Rarely does a car enter the Philippine market with so much buzz that it becomes the undeniable beacon for the brand. Honda has the Civic, Toyota its Corolla, Ford competes with its Fiesta and Mitsubishi has the Lancer as the bread and butter model. For Hyundai, the Elantra has seemingly taken over the cudgels in bannering the Korean brand. And it doesn't take much to find out why.
I used to race against MP Turbo-prepared second-generation Hyundai Elantras in the late 90s. Back then the car had the performance potential to make it stand out among the crowd. For one thing it had ABS--a novelty at that time. Fast forward 12 years later and we now have an Elantra that is just as packed with go-fast-look-good goodies. And being more reasonably priced than most of its competitors, it is no wonder why the Japanese are having a hard time coping with the ongoing Korean invasion.

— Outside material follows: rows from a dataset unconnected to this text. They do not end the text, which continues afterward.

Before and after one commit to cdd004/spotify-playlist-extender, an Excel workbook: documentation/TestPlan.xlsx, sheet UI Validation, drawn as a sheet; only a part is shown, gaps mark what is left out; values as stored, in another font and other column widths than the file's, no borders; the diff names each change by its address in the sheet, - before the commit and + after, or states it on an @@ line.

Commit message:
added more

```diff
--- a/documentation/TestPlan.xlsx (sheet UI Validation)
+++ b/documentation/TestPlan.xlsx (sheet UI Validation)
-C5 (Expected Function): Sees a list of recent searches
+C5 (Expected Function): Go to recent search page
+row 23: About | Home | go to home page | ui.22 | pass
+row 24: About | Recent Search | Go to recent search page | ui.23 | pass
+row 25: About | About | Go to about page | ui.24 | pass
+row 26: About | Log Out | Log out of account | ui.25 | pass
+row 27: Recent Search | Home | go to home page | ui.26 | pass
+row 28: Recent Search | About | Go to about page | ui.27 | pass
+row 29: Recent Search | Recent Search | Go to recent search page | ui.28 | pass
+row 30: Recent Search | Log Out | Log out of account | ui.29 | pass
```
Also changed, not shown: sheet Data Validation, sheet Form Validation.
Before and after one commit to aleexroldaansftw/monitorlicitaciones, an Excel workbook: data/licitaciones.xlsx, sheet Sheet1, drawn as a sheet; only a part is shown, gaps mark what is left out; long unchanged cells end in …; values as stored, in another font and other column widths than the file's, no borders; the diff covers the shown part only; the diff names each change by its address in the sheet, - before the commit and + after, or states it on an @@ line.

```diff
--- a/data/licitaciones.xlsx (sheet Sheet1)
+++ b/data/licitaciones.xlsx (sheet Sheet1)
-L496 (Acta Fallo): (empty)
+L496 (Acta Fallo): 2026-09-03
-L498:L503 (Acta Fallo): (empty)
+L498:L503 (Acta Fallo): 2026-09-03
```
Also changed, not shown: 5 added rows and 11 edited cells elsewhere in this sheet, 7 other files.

The latest variant of the Elantra is this 1.6-liter manual that's supposed to be the entry-level variant but, as I've discovered, nothing much about it can be considered entry-level. From looks alone you know you're getting a big car. Its lines closely resemble that of its big brother, the Sonata's. Hyundai's fluidic design language brings out the best features of this car--the modern and aggressive front, the broad sculpted sides and a bulbous rear that reminds you of that shapely derriere plastered on those Coca-Cola billboards on EDSA.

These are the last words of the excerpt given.